Cookies on this website
We use cookies to ensure that we give you the best experience on our website. If you click 'Continue' we'll assume that you are happy to receive all cookies and you won't see this message again. Click 'Find out more' for information on how to change your cookie settings.

Professor Trudie Lang

Professor Trudie Lang

Podcast interview

The Global Health Network is a successful and growing online science park comprised of varied research communities for different health research groups and cross-cutting health topics. It is built for the research and wider health community by researchers and public health practitioners themselves. It is a trusted source of quality information, education and research tools.

Trudie Lang

Professor of Global Health Research

  • Head of The Global Health Network, @Oxford

The Global Health Network

The Global Health Network accelerates and streamlines research through an innovative digital community, facilitating collaboration and resource sharing across global health

Background

Clinical research brings evidence base for prevention and treatment of disease and is critically important in the field of Global Health. This importance is threefold: there is the greatest potential for improving health in numerical terms, there is enormous potential gain from relatively simple interventions, and developing countries have been under represented in clinical studies to date.
Clinical trials in developing countries typically have endpoints that are severe disease outcomes or mortality. They more often involve children and are sponsored by not-for-profit organisations.

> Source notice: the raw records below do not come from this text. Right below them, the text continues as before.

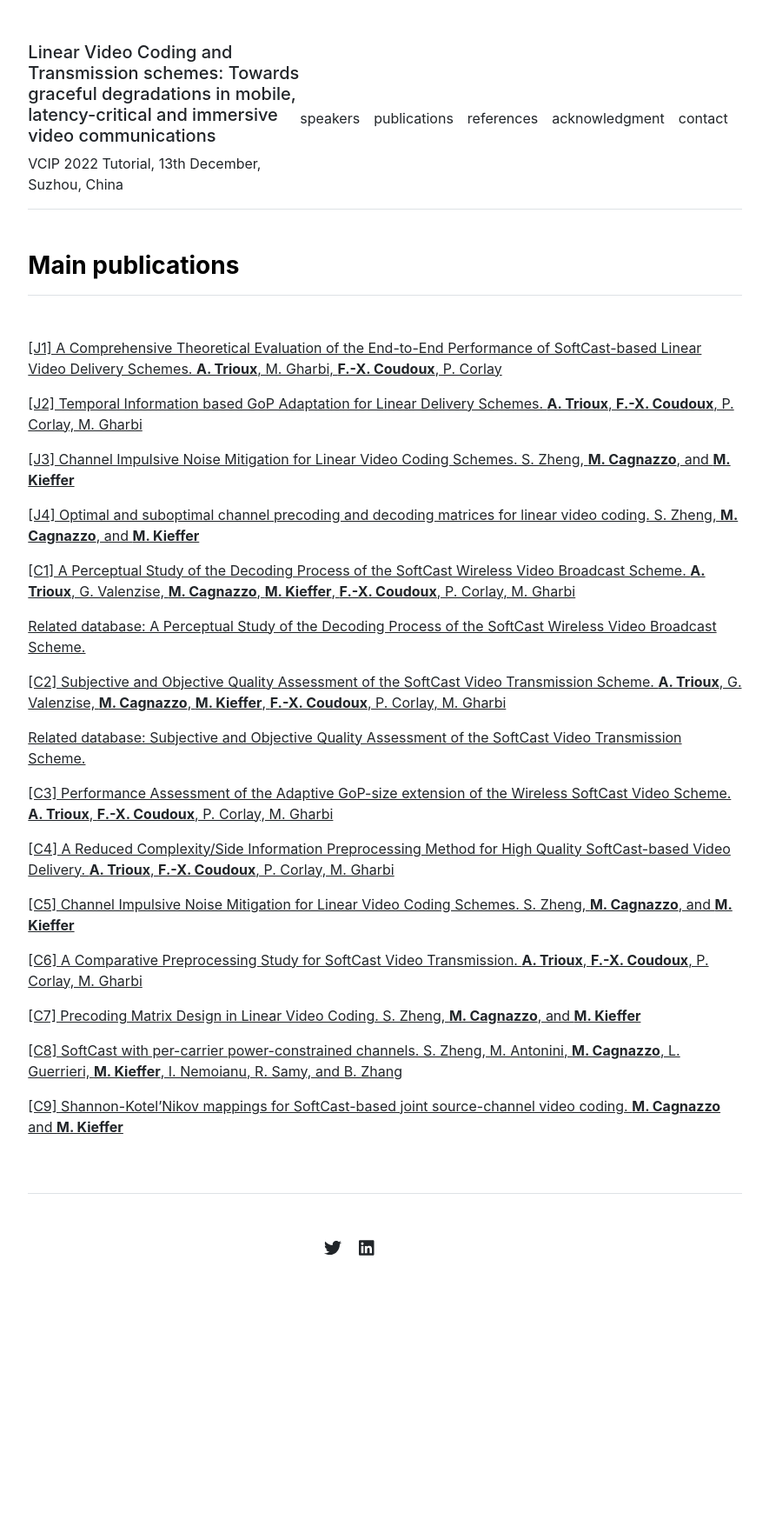
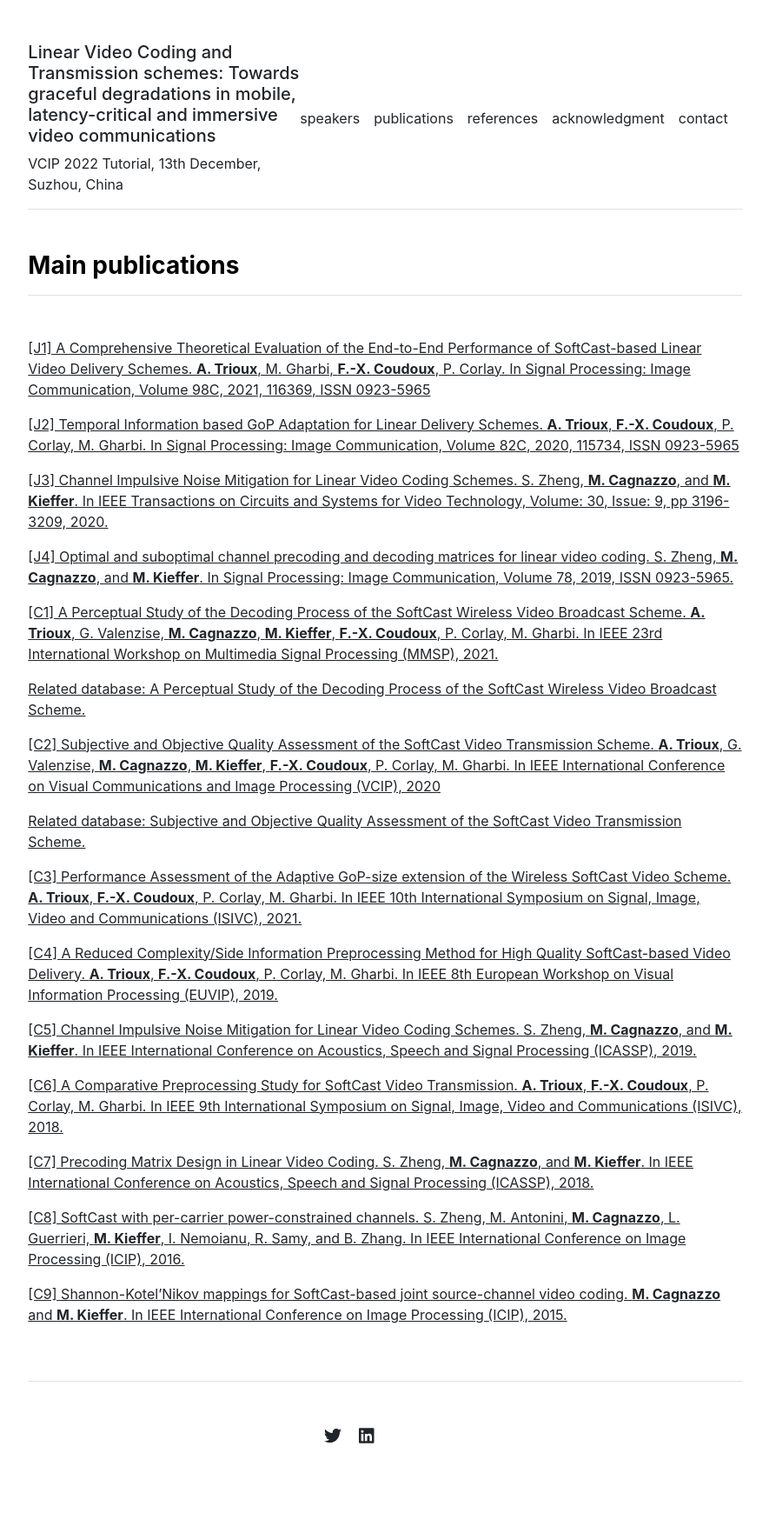
Before and after one commit to XiaYi59/LVCT, a Jekyll site: the page built from publications.md, in a window 1280 px wide. Shown: the whole page at 87% size, without its empty margins (197-1082 px from the left). Built offline with Jekyll 4.4.1, drawn with Linux system fonts in a browser that asks for light colours; before the commit the page ends 1547 px from its top, so only the background shows below that.

Commit message:
Update publications.yml

```diff
--- a/_data/publications.yml
+++ b/_data/publications.yml
@@ -1,25 +1,25 @@
 featured:
-- {name: '[J1] A Comprehensive Theoretical Evaluation of the End-to-End Performance of SoftCast-based Linear Video Delivery Schemes. <strong>A. Trioux</strong>, M. Gharbi, <strong>F.-X. Coudoux</strong>, P. Corlay', url: 'https://doi.org/10.1016/j.image.2021.116369'}
-- {name: '[J2] Temporal Information based GoP Adaptation for Linear Delivery Schemes. <strong>A. Trioux</strong>, <strong>F.-X. Coudoux</strong>, P. Corlay, M. Gharbi', url: 'https://doi.org/10.1016/j.image.2019.115734'}
-- {name: '[J3] Channel Impulsive Noise Mitigation for Linear Video Coding Schemes. S. Zheng, <strong>M. Cagnazzo</strong>, and <strong>M. Kieffer</strong>', url: 'https://doi.org/10.1109/TCSVT.2019.2937451'}
-- {name: '[J4] Optimal and suboptimal channel precoding and decoding matrices for linear video coding. S. Zheng, <strong>M. Cagnazzo</strong>, and <strong>M. Kieffer</strong>', url: 'https://doi.org/10.1016/j.image.2019.06.011'}
+- {name: '[J1] A Comprehensive Theoretical Evaluation of the End-to-End Performance of SoftCast-based Linear Video Delivery Schemes. <strong>A. Trioux</strong>, M. Gharbi, <strong>F.-X. Coudoux</strong>, P. Corlay. In Signal Processing: Image Communication, Volume 98C, 2021, 116369, ISSN 0923-5965', url: 'https://doi.org/10.1016/j.image.2021.116369'}
+- {name: '[J2] Temporal Information based GoP Adaptation for Linear Delivery Schemes. <strong>A. Trioux</strong>, <strong>F.-X. Coudoux</strong>, P. Corlay, M. Gharbi. In Signal Processing: Image Communication, Volume 82C, 2020, 115734, ISSN 0923-5965', url: 'https://doi.org/10.1016/j.image.2019.115734'}
+- {name: '[J3] Channel Impulsive Noise Mitigation for Linear Video Coding Schemes. S. Zheng, <strong>M. Cagnazzo</strong>, and <strong>M. Kieffer</strong>. In IEEE Transactions on Circuits and Systems for Video Technology, Volume: 30, Issue: 9, pp 3196-3209, 2020.', url: 'https://doi.org/10.1109/TCSVT.2019.2937451'}
+- {name: '[J4] Optimal and suboptimal channel precoding and decoding matrices for linear video coding. S. Zheng, <strong>M. Cagnazzo</strong>, and <strong>M. Kieffer</strong>. In Signal Processing: Image Communication, Volume 78, 2019, ISSN 0923-5965.', url: 'https://doi.org/10.1016/j.image.2019.06.011'}
 
 index:
-- {name: '[J1] A Comprehensive Theoretical Evaluation of the End-to-End Performance of SoftCast-based Linear Video Delivery Schemes. <strong>A. Trioux</strong>, M. Gharbi, <strong>F.-X. Coudoux</strong>, P. Corlay', url: 'https://doi.org/10.1016/j.image.2021.116369'}
-- {name: '[J2] Temporal Information based GoP Adaptation for Linear Delivery Schemes. <strong>A. Trioux</strong>, <strong>F.-X. Coudoux</strong>, P. Corlay, M. Gharbi', url: 'https://doi.org/10.1016/j.image.2019.115734'}
-- {name: '[J3] Channel Impulsive Noise Mitigation for Linear Video Coding Schemes. S. Zheng, <strong>M. Cagnazzo</strong>, and <strong>M. Kieffer</strong>', url: 'https://doi.org/10.1109/TCSVT.2019.2937451'}
-- {name: '[J4] Optimal and suboptimal channel precoding and decoding matrices for linear video coding. S. Zheng, <strong>M. Cagnazzo</strong>, and <strong>M. Kieffer</strong>', url: 'https://doi.org/10.1016/j.image.2019.06.011'}
+- {name: '[J1] A Comprehensive Theoretical Evaluation of the End-to-End Performance of SoftCast-based Linear Video Delivery Schemes. <strong>A. Trioux</strong>, M. Gharbi, <strong>F.-X. Coudoux</strong>, P. Corlay. In Signal Processing: Image Communication, Volume 98C, 2021, 116369, ISSN 0923-5965', url: 'https://doi.org/10.1016/j.image.2021.116369'}
+- {name: '[J2] Temporal Information based GoP Adaptation for Linear Delivery Schemes. <strong>A. Trioux</strong>, <strong>F.-X. Coudoux</strong>, P. Corlay, M. Gharbi. In Signal Processing: Image Communication, Volume 82C, 2020, 115734, ISSN 0923-5965', url: 'https://doi.org/10.1016/j.image.2019.115734'}
+- {name: '[J3] Channel Impulsive Noise Mitigation for Linear Video Coding Schemes. S. Zheng, <strong>M. Cagnazzo</strong>, and <strong>M. Kieffer</strong>. In IEEE Transactions on Circuits and Systems for Video Technology, Volume: 30, Issue: 9, pp 3196-3209, 2020.', url: 'https://doi.org/10.1109/TCSVT.2019.2937451'}
+- {name: '[J4] Optimal and suboptimal channel precoding and decoding matrices for linear video coding. S. Zheng, <strong>M. Cagnazzo</strong>, and <strong>M. Kieffer</strong>. In Signal Processing: Image Communication, Volume 78, 2019, ISSN 0923-5965.', url: 'https://doi.org/10.1016/j.image.2019.06.011'}
 
-- {name: '[C1] A Perceptual Study of the Decoding Process of the SoftCast Wireless Video Broadcast Scheme. <strong>A. Trioux</strong>, G. Valenzise, <strong>M. Cagnazzo</strong>, <strong>M. Kieffer</strong>, <strong>F.-X. Coudoux</strong>, P. Corlay, M. Gharbi', url: 'https://ieeexplore.ieee.org/document/9733474'}
+- {name: '[C1] A Perceptual Study of the Decoding Process of the SoftCast Wireless Video Broadcast Scheme. <strong>A. Trioux</strong>, G. Valenzise, <strong>M. Cagnazzo</strong>, <strong>M. Kieffer</strong>, <strong>F.-X. Coudoux</strong>, P. Corlay, M. Gharbi. In IEEE 23rd International Workshop on Multimedia Signal Processing (MMSP), 2021.', url: 'https://ieeexplore.ieee.org/document/9733474'}
 - {name: 'Related database: A Perceptual Study of the Decoding Process of the SoftCast Wireless Video Broadcast Scheme.', url: 'https://ieee-dataport.org/open-access/perceptual-study-decoding-process-softcast-wireless-video-broadcast-scheme'}
 
-- {name: '[C2] Subjective and Objective Quality Assessment of the SoftCast Video Transmission Scheme. <strong>A. Trioux</strong>, G. Valenzise, <strong>M. Cagnazzo</strong>, <strong>M. Kieffer</strong>, <strong>F.-X. Coudoux</strong>, P. Corlay, M. Gharbi', url: 'https://doi.org/10.1109/VCIP49819.2020.9301778'}
+- {name: '[C2] Subjective and Objective Quality Assessment of the SoftCast Video Transmission Scheme. <strong>A. Trioux</strong>, G. Valenzise, <strong>M. Cagnazzo</strong>, <strong>M. Kieffer</strong>, <strong>F.-X. Coudoux</strong>, P. Corlay, M. Gharbi. In IEEE International Conference on Visual Communications and Image Processing (VCIP), 2020', url: 'https://doi.org/10.1109/VCIP49819.2020.9301778'}
 - {name: 'Related database: Subjective and Objective Quality Assessment of the SoftCast Video Transmission Scheme.', url: 'https://ieee-dataport.org/open-access/subjective-and-objective-quality-assessment-softcast-video-transmission-scheme'}
 
-- {name: '[C3] Performance Assessment of the Adaptive GoP-size extension of the Wireless SoftCast Video Scheme. <strong>A. Trioux</strong>, <strong>F.-X. Coudoux</strong>, P. Corlay, M. Gharbi', url: 'https://doi.org/10.1109/ISIVC49222.2021.9487549'}
-- {name: '[C4] A Reduced Complexity/Side Information Preprocessing Method for High Quality SoftCast-based Video Delivery. <strong>A. Trioux</strong>, <strong>F.-X. Coudoux</strong>, P. Corlay, M. Gharbi', url: 'https://doi.org/10.1109/EUVIP47703.2019.8946224'}
-- {name: '[C5] Channel Impulsive Noise Mitigation for Linear Video Coding Schemes. S. Zheng, <strong>M. Cagnazzo</strong>, and <strong>M. Kieffer</strong>', url: 'https://doi.org/10.1109/ICASSP.2019.8682699'}
-- {name: '[C6] A Comparative Preprocessing Study for SoftCast Video Transmission. <strong>A. Trioux</strong>, <strong>F.-X. Coudoux</strong>, P. Corlay, M. Gharbi', url: 'https://doi.org/10.1109/ISIVC.2018.8709171'}
-- {name: '[C7] Precoding Matrix Design in Linear Video Coding. S. Zheng, <strong>M. Cagnazzo</strong>, and <strong>M. Kieffer</strong>', url: 'https://doi.org/10.1109/ICASSP.2018.8461287'}
-- {name: '[C8] SoftCast with per-carrier power-constrained channels. S. Zheng, M. Antonini, <strong>M. Cagnazzo</strong>, L. Guerrieri, <strong>M. Kieffer</strong>, I. Nemoianu, R. Samy, and B. Zhang', url: 'https://doi.org/10.1109/ICIP.2016.7532733'}
-- {name: '[C9] Shannon-Kotel’Nikov mappings for SoftCast-based joint source-channel video coding. <strong>M. Cagnazzo</strong> and <strong>M. Kieffer</strong>', url: 'https://doi.org/10.1109/ICIP.2015.7350967'}
+- {name: '[C3] Performance Assessment of the Adaptive GoP-size extension of the Wireless SoftCast Video Scheme. <strong>A. Trioux</strong>, <strong>F.-X. Coudoux</strong>, P. Corlay, M. Gharbi. In IEEE 10th International Symposium on Signal, Image, Video and Communications (ISIVC), 2021.', url: 'https://doi.org/10.1109/ISIVC49222.2021.9487549'}
+- {name: '[C4] A Reduced Complexity/Side Information Preprocessing Method for High Quality SoftCast-based Video Delivery. <strong>A. Trioux</strong>, <strong>F.-X. Coudoux</strong>, P. Corlay, M. Gharbi. In IEEE 8th European Workshop on Visual Information Processing (EUVIP), 2019.', url: 'https://doi.org/10.1109/EUVIP47703.2019.8946224'}
+- {name: '[C5] Channel Impulsive Noise Mitigation for Linear Video Coding Schemes. S. Zheng, <strong>M. Cagnazzo</strong>, and <strong>M. Kieffer</strong>. In IEEE International Conference on Acoustics, Speech and Signal Processing (ICASSP), 2019.', url: 'https://doi.org/10.1109/ICASSP.2019.8682699'}
+- {name: '[C6] A Comparative Preprocessing Study for SoftCast Video Transmission. <strong>A. Trioux</strong>, <strong>F.-X. Coudoux</strong>, P. Corlay, M. Gharbi. In IEEE 9th International Symposium on Signal, Image, Video and Communications (ISIVC), 2018.', url: 'https://doi.org/10.1109/ISIVC.2018.8709171'}
+- {name: '[C7] Precoding Matrix Design in Linear Video Coding. S. Zheng, <strong>M. Cagnazzo</strong>, and <strong>M. Kieffer</strong>. In IEEE International Conference on Acoustics, Speech and Signal Processing (ICASSP), 2018.', url: 'https://doi.org/10.1109/ICASSP.2018.8461287'}
+- {name: '[C8] SoftCast with per-carrier power-constrained channels. S. Zheng, M. Antonini, <strong>M. Cagnazzo</strong>, L. Guerrieri, <strong>M. Kieffer</strong>, I. Nemoianu, R. Samy, and B. Zhang. In IEEE International Conference on Image Processing (ICIP), 2016.', url: 'https://doi.org/10.1109/ICIP.2016.7532733'}
+- {name: '[C9] Shannon-Kotel’Nikov mappings for SoftCast-based joint source-channel video coding. <strong>M. Cagnazzo</strong> and <strong>M. Kieffer</strong>. In IEEE International Conference on Image Processing (ICIP), 2015.', url: 'https://doi.org/10.1109/ICIP.2015.7350967'}
```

There are also specific situations that merit more and better clinical trials to inform policy such as disease outbreaks, including those with pandemic potential, in displaced populations, refugee camps and natural disasters. These very specialist situations and environments need a research focus in order to identify highly practical and appropriate interpretation of guidelines and regulations to enable rapid and flexible trial implementation whilst maintaining the same degree of attention to ethical standards and to quality of processes and data as any international trial. 
There is a high level of activity with externally sponsored product development trials. However disease management trials are equally important and product development trials alone do not leave sites with the ability to run their own broad programmes. To encourage more locally led trials we need to support researchers and provide skills and guidance in setting questions and operating protocols.

Objectives

We have established a dedicated and collaborative online science park. Global Health Network is a one-stop shop for sharing research methods and facilitating collaboration among global health professionals to fuel faster and better evidence to improve health in resource-limited settings.

One of the areas within The Global Health Network is a cross-cutting resource called Global Health Trials which is a forum to help clinical researchers with trial operations, design, methods and interpretation of regulations. Global Health Trials offers guidance whilst also identifying problems and potential solutions and encouraging the sharing of best practices. Using a participatory mixed methods action research approach we are conducting methodology research to identify the real barriers and issues. The data gathered is being used to continuously update the web forum and to develop resources and guidance to enable the conduct of clinical trials to be both appealing and straightforward.

The main objective of this research is to identify where the interpretation of GCP and other regulatory requirements is problematic in resource poor settings and quantify the impact these issues are having. The identification of the problems will lead to studies that will generate new tools that will be made available on the web forum. This is a continuous iterative process so continuing the theme of participatory action research, with the web forum providing the open-access, open source and fully collaborative vehicle.

There is a need for well trained and qualified clinical trialists to lead and design their own trial programmes in developing countries in order to catch up with the career structures in the west. Therefore another aim of this collaboration is to develop training courses and resources to meet specific gaps. At present there are diplomas and MSc clinical trial courses that are taught and available through distance learning. Whilst these are good, they are focused on industry and US/European regulatory needs. Our research will also help to guide the design and content of courses specifically focused on developing country clinical trials based on what we have shown to work locally in vulnerable populations.
Our findings will also enable funders interested in capacity building to direct their resources appropriately and product developers to select trial sites. Although we are focusing our research on tropical medicine we expect some of our findings to be generally applicable to anyone engaged in non-commercial trials.

Key publications

Recent publications

More publications